We’ve talked about a lot of musical genres that have their origins in Europe, so today I wanted to switch gears and talk about a genre that has its origin in America – ragtime music.
In today’s episode of PianoTV, we’re going to look at Impressionist music. We’ll talk about the composers who played a role in this sound movement (namely Debussy), what the impressionist style sounds like, and characteristics of the music.
Probably one of the most well-known piano songs of all time is Debussy’s Clair de Lune. But it’s also very difficult. So as per a request on this channel, I decided that it would be fun to do a discussion on the tune. In today’s episode, we’ll talk about the history of the piece, its interpretation, sound and style, and then listen to some audio clips and dissect it a little.
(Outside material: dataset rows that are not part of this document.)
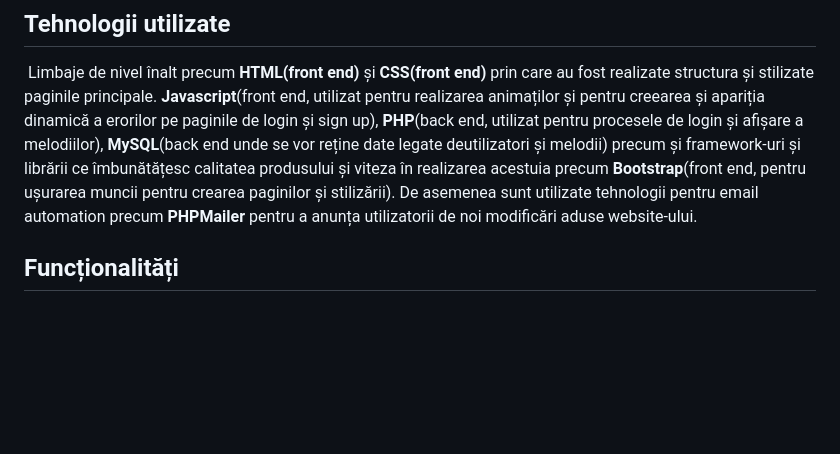
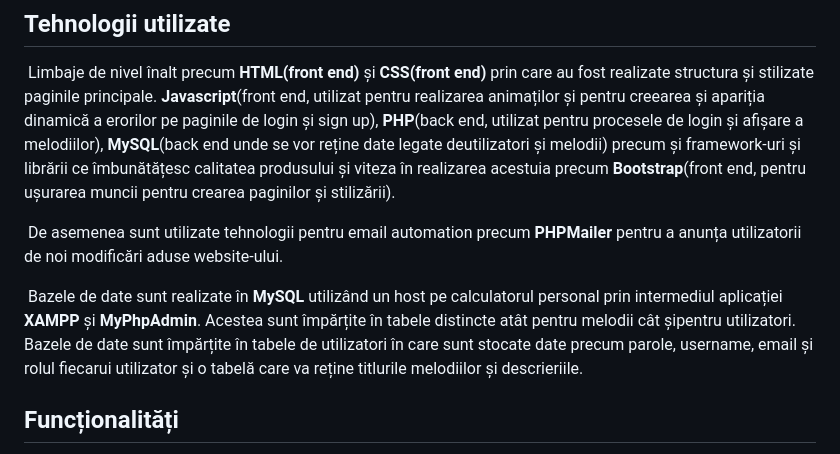
Before and after one commit to stefearares/REviewed, a Markdown page: README.md, the part around the change. GitHub-like rendering; blank space fills up the shorter version.

```diff
--- a/README.md
+++ b/README.md
@@ -54,8 +54,13 @@ Utilizatorii “Reviewed” nu se restrâng doar la utilizatorii derând. Websit
 
 &nbsp;Limbaje de nivel înalt precum **HTML(front end)** și **CSS(front end)** prin care au fost realizate structura și stilizate paginile principale.
 **Javascript**(front end, utilizat pentru realizarea animaților și pentru creearea și apariția dinamică a erorilor pe paginile de login și sign up), **PHP**(back end, utilizat pentru procesele de login și afișare a melodiilor), **MySQL**(back end unde se vor reține date legate deutilizatori și melodii) precum și framework-uri și librării ce îmbunătățesc calitatea produsului și viteza în realizarea acestuia precum **Bootstrap**(front end, pentru ușurarea muncii pentru crearea paginilor și stilizării).
-De asemenea sunt utilizate tehnologii pentru email automation precum **PHPMailer** pentru a anunța utilizatorii de noi modificări
+
+&nbsp;De asemenea sunt utilizate tehnologii pentru email automation precum **PHPMailer** pentru a anunța utilizatorii de noi modificări
 aduse website-ului.
+
+&nbsp;Bazele de date sunt realizate în **MySQL** utilizând un host pe calculatorul personal prin intermediul aplicației **XAMPP** și **MyPhpAdmin**.
+Acestea sunt împărțite în tabele distincte atât pentru melodii cât șipentru utilizatori. Bazele de date sunt împărțite în tabele de
+utilizatori în care sunt stocate date precum parole, username, email și rolul fiecarui utilizator și o tabelă care va reține titlurile melodiilor și descrieriile.
 
 ## Funcționalități
 
```
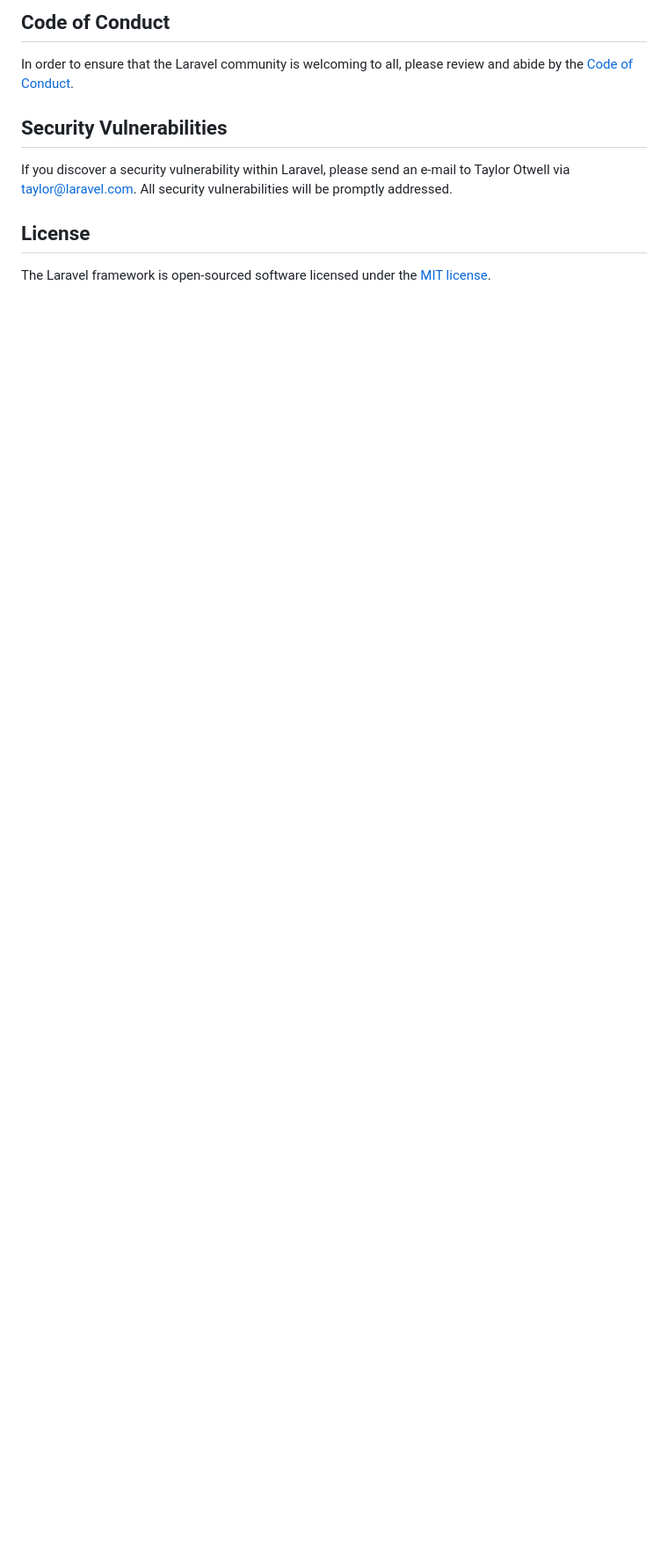
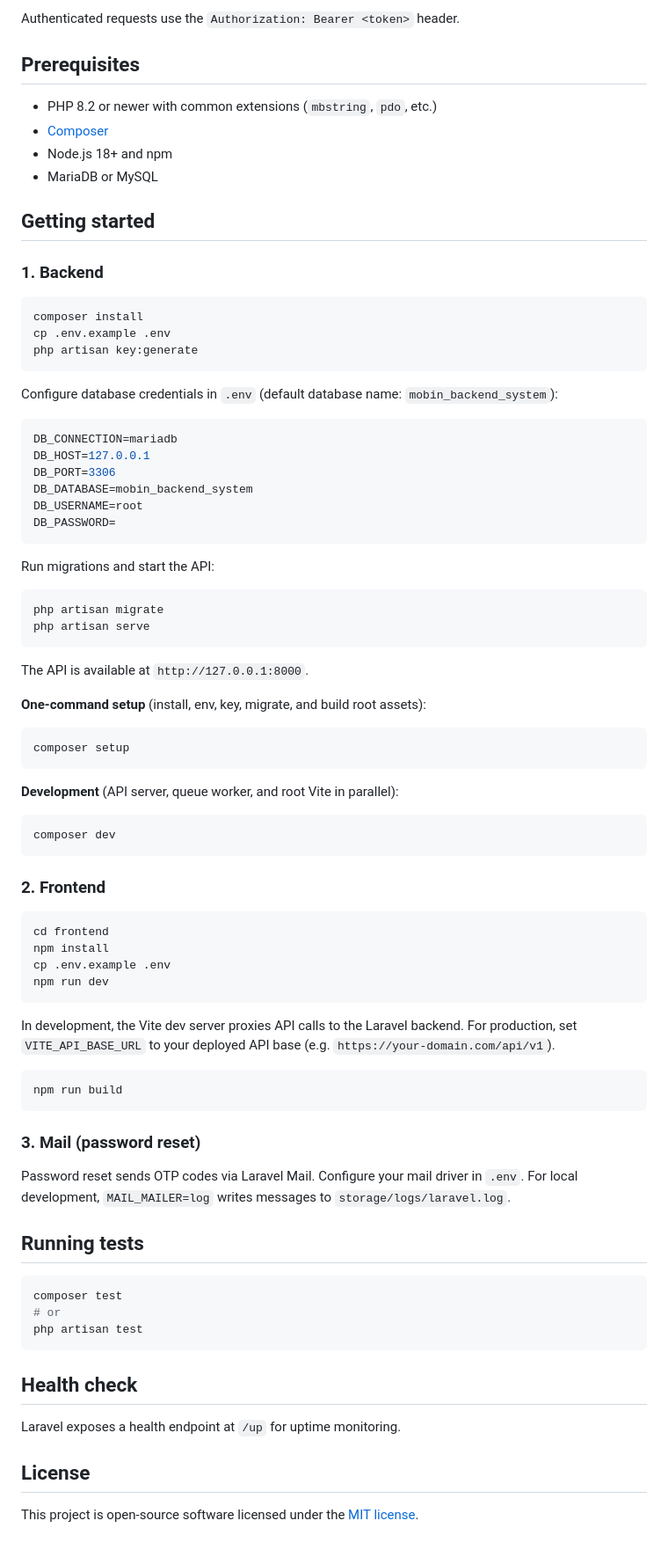
Before and after one commit to M03een/Mobin-Backend-System, a Markdown page: README.md, the part around one of its changes. Shown at 88% size. Rendered like a GitHub page; blank space fills up the shorter version.

````diff
--- a/README.md
+++ b/README.md
@@ -48,12 +75,86 @@ Thank you for considering contributing to the Laravel framework! The contributio
 
-## Code of Conduct
+Authenticated requests use the `Authorization: Bearer <token>` header.
 
-In order to ensure that the Laravel community is welcoming to all, please review and abide by the [Code of Conduct](https://laravel.com/docs/contributions#code-of-conduct).
+## Prerequisites
 
-## Security Vulnerabilities
+- PHP 8.2 or newer with common extensions (`mbstring`, `pdo`, etc.)
+- [Composer](https://getcomposer.org/)
+- Node.js 18+ and npm
+- MariaDB or MySQL
 
-If you discover a security vulnerability within Laravel, please send an e-mail to Taylor Otwell via [taylor@laravel.com](mailto:taylor@laravel.com). All security vulnerabilities will be promptly addressed.
+## Getting started
+
+### 1. Backend
+
+```bash
+composer install
+cp .env.example .env
+php artisan key:generate
+```
+
+Configure database credentials in `.env` (default database name: `mobin_backend_system`):
+
+```env
+DB_CONNECTION=mariadb
+DB_HOST=127.0.0.1
+DB_PORT=3306
+DB_DATABASE=mobin_backend_system
+DB_USERNAME=root
+DB_PASSWORD=
+```
+
+Run migrations and start the API:
+
+```bash
+php artisan migrate
+php artisan serve
+```
+
+The API is available at `http://127.0.0.1:8000`.
+
+**One-command setup** (install, env, key, migrate, and build root assets):
+
+```bash
+composer setup
+```
+
+**Development** (API server, queue worker, and root Vite in parallel):
+
+```bash
+composer dev
+```
+
+### 2. Frontend
+
+```bash
+cd frontend
+npm install
+cp .env.example .env
+npm run dev
+```
+
+In development, the Vite dev server proxies API calls to the Laravel backend. For production, set `VITE_API_BASE_URL` to your deployed API base (e.g. `https://your-domain.com/api/v1`).
+
+```bash
+npm run build
+```
+
+### 3. Mail (password reset)
+
+Password reset sends OTP codes via Laravel Mail. Configure your mail driver in `.env`. For local development, `MAIL_MAILER=log` writes messages to `storage/logs/laravel.log`.
+
+## Running tests
+
+```bash
+composer test
+# or
+php artisan test
+```
+
+## Health check
+
+Laravel exposes a health endpoint at `/up` for uptime monitoring.
 
 ## License
 
-The Laravel framework is open-sourced software licensed under the [MIT license](https://opensource.org/licenses/MIT).
+This project is open-source software licensed under the [MIT license](https://opensource.org/licenses/MIT).
````
Also changed, not shown: other parts of README.md (+60 -33 lines).
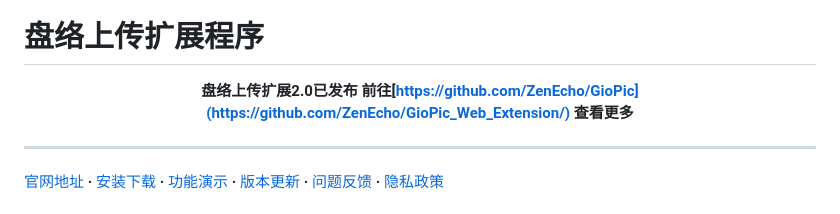
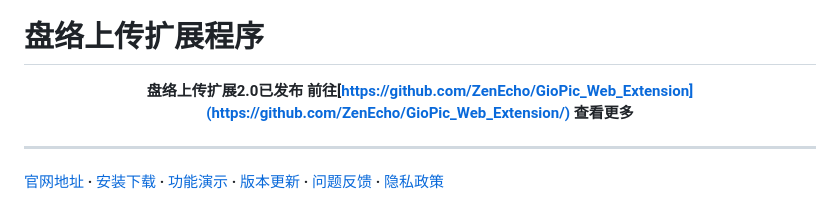
Before and after one commit to ZenEcho/PLExtension, a Markdown page: README.md, the part around the change. GitHub-like rendering.

```diff
--- a/README.md
+++ b/README.md
@@ -5,7 +5,7 @@
 
  # 盘络上传扩展程序
 
- **<p align="center">盘络上传扩展2.0已发布 前往[https://github.com/ZenEcho/GioPic](https://github.com/ZenEcho/GioPic_Web_Extension/) 查看更多</p>**
+ **<p align="center">盘络上传扩展2.0已发布 前往[https://github.com/ZenEcho/GioPic_Web_Extension](https://github.com/ZenEcho/GioPic_Web_Extension/) 查看更多</p>**
 
 -------------
 
```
My intention for this video isn’t to do a heavy, academic analysis of Clair de Lune – if that’s what you’re looking for, you’ll definitely be disappointed. As per the title, “For Casual Music Fans”, I wanted to create a video that even non-nerdy music listeners could understand.
That said, it’s a fine line between getting super nerdy, and watering down the content too much, so I’m trying to strike a balance. And if there’s anything you’d like to add, feel free to leave a comment and share your thoughts – it’s great for me to read, but also great for other people who watch these videos as well.
Hi and welcome to another episode of PianoTV!
Today we’re going to do something unusual for this channel, and turn our focus to pop music. We’re going to talk about key changes, also referred to as modulations in pop music, and why they’re so awesome (and sometimes so cheesy). We’ll look at 12 amazing key changes in pop music, and talk details about how the composer pulled it off.